LONDON — Blighty’s biggest broadcasters are banking on home-produced fare to see them through tough times.
The U.K.’s two main webs, ITV1 and BBC1, together account for a shade over 40% of all viewing, and each network forks out around a hefty $1.8 billion a year on programs. Of this, the lion’s share is invested in domestic shows. (Entertainment and drama inevitably soak up the most cash.)
“The day that Google or Joost or any of these people start investing £1 billon a year in U.K. content is the day I’ll be worried,” said ITV topper Michael Grade last month at the IBC confab in Amsterdam.
“They’re all parasites,” he added. “They just live off our content is what they do. As long as we can create the content, the content is the keys to the castle for us going forward.”
Yet many of Grade’s peers believe that ITV faces an uncertain future not because of any threats from online content but because there doesn’t seem to be a lot of potential long-term growth in advertising-funded broadcasting — and they further predict that it will only be a matter of time before program budgets are cut.
“ITV is caught in the cleft stick of a (declining) ad market and a completely protected BBC,” opines the ex head of Channel Five, David Elstein, a former ITV program chief during less challenging times.
Meanwhile the U.K.’s Channel 4 and Five have their own, very different problems to wrestle with.

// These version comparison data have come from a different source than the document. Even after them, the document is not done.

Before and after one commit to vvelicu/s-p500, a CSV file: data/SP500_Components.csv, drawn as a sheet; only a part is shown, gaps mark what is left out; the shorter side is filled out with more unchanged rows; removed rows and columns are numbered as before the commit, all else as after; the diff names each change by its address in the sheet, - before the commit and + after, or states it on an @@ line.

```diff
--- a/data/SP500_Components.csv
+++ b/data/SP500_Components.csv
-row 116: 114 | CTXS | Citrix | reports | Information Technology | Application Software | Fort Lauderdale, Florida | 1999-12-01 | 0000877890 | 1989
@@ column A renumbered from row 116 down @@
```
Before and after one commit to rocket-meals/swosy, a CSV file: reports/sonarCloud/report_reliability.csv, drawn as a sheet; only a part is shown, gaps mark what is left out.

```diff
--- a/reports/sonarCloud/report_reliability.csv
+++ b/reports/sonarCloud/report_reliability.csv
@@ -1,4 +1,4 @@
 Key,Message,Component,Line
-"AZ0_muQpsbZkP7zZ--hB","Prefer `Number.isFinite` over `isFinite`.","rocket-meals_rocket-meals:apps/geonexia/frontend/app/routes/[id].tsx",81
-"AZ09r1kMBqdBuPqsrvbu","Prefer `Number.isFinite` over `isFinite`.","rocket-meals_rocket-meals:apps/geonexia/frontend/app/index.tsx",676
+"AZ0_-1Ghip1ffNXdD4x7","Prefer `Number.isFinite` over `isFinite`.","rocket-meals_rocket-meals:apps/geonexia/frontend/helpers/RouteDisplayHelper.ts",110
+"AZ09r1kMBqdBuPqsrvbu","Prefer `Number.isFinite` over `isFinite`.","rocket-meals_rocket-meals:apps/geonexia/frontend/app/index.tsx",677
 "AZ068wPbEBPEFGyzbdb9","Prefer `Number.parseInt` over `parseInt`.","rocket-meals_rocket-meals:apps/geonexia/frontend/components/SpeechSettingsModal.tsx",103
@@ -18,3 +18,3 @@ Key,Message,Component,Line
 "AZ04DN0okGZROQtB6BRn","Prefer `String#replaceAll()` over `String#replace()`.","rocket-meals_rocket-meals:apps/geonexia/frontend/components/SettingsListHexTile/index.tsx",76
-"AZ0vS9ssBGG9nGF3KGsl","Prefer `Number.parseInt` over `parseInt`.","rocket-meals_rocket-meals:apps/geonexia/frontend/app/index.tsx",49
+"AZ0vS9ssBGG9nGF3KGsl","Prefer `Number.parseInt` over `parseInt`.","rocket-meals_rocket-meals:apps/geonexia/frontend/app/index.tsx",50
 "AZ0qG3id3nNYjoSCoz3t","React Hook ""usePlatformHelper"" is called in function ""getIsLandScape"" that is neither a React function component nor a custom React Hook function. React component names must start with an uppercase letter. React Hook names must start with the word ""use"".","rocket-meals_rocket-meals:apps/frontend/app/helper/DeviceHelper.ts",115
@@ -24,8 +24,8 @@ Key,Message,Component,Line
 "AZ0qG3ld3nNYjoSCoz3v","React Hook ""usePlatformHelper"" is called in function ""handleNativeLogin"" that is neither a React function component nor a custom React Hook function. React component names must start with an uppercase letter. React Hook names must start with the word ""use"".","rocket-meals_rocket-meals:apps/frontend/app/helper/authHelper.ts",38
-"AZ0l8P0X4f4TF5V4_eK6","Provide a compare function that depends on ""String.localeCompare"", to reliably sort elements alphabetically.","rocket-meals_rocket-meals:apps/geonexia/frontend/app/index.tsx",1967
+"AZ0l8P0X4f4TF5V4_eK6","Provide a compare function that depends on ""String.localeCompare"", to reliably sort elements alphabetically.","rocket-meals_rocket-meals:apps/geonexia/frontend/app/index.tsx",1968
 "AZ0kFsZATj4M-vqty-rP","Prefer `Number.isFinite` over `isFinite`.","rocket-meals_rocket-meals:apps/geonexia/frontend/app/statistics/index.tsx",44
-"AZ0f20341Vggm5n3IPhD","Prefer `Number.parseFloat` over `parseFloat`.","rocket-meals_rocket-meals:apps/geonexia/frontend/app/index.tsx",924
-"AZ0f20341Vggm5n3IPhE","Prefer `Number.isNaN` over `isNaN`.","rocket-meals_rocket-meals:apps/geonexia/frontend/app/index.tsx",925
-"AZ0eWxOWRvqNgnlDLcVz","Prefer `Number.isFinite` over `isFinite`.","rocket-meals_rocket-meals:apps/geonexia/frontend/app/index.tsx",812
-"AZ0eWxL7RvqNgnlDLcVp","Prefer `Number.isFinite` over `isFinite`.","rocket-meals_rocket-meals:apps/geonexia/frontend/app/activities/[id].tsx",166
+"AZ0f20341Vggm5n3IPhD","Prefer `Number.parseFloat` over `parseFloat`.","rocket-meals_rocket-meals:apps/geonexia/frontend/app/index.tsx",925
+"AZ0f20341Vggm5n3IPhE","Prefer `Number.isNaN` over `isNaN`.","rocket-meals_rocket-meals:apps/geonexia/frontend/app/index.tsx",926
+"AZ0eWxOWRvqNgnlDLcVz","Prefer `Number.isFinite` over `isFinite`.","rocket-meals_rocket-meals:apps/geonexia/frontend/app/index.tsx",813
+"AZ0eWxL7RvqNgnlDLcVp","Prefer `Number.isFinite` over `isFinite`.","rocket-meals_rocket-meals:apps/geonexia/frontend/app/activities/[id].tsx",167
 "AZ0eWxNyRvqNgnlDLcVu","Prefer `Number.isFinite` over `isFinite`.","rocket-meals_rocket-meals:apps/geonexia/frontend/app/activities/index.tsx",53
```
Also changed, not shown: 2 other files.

Channel 4, lobbying for a public subsidy to defend its remit better word choice? as a pubcaster, has trimmed back U.S. shows and re-deployed this coin into more upscale U.K. fare, including documentaries.
Five, owned by RTL Group, is also feeling the pinch – albeit for very different reasons. Minus a CEO since the sudden departure of Jane Lighting in the spring, Five’s primetime sked has taken a hit: it’s ratings are down by an alarming 10% year-on-year.
Lighting’s successor, Dawn Airey, who is expected to arrive at Five this month October, will need to prove that her old skills are as sharp as ever; Airey was Five’s first program director.
“We’re in a transitional period right now,” says a U.K. media consultant. “So far there’s been no fundamental switch of advertising money out of broadcasting into online. But at some point the tipping point will be reached. There will then have to be a fundamental reappraisal.”
Where that leaves ITV’s program spend is anyone’s guess.
“The X-Factor” (ITV1)
“Coronation Street” (ITV1)